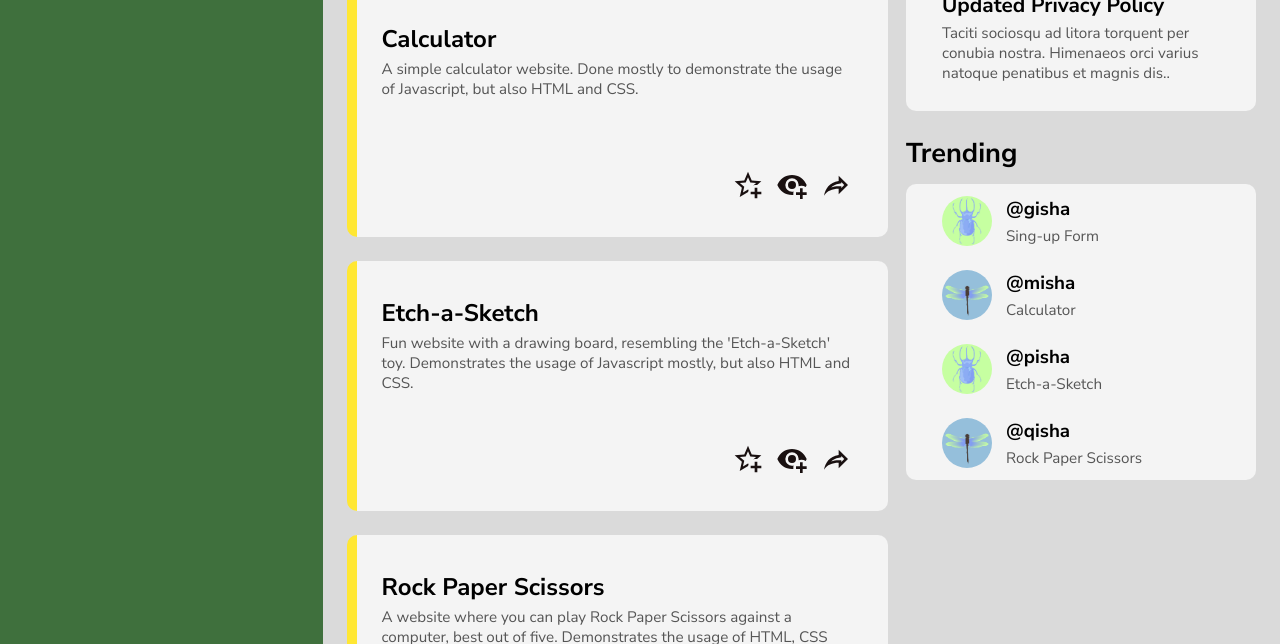
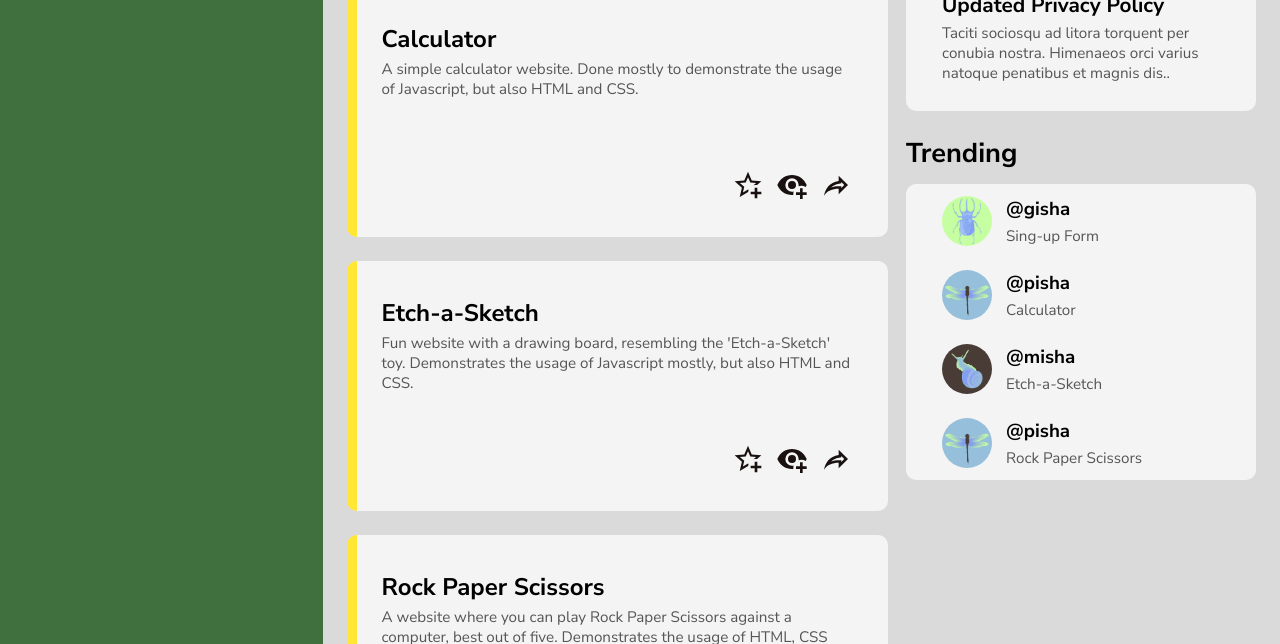
Before and after one commit to gisha313/admin-dashboard, a plain HTML site: page index.html in a window 1280 px wide. Shown: the part 602-1246 px from the top of the page. Drawn offline with Linux system fonts and the light colour scheme.

Commit message:
Add and link profile pictures

```diff
--- a/index.html
+++ b/index.html
@@ -464,15 +464,15 @@
                             <img src="img/profile-picture-02.png" alt="User profile picture"
                                 class="profile-picture-small">
                             <div class="user-details">
-                                <h3>@misha</h3>
+                                <h3>@pisha</h3>
                                 <p>Calculator</p>
                             </div>
                         </div>
                         <div class="user-card">
-                            <img src="img/profile-picture-01.png" alt="User profile picture"
+                            <img src="img/profile-picture-03.png" alt="User profile picture"
                                 class="profile-picture-small">
                             <div class="user-details">
-                                <h3>@pisha</h3>
+                                <h3>@misha</h3>
                                 <p>Etch-a-Sketch</p>
                             </div>
                         </div>
@@ -480,7 +480,7 @@
                             <img src="img/profile-picture-02.png" alt="User profile picture"
                                 class="profile-picture-small">
                             <div class="user-details">
-                                <h3>@qisha</h3>
+                                <h3>@pisha</h3>
                                 <p>Rock Paper Scissors</p>
                             </div>
                         </div>
```
Also changed, not shown: img/profile-picture-03.png (added).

- [AIM OF THE TASK] If a line in the data holds the string "index", copy that line.

- [ANSWER FOR THE TASK]
Before and after one commit to gisha313/admin-dashboard, a plain HTML site: page index.html in a window 1280 px wide. Shown: the part 602-1246 px from the top of the page. Drawn offline with Linux system fonts and the light colour scheme.
--- a/index.html
+++ b/index.html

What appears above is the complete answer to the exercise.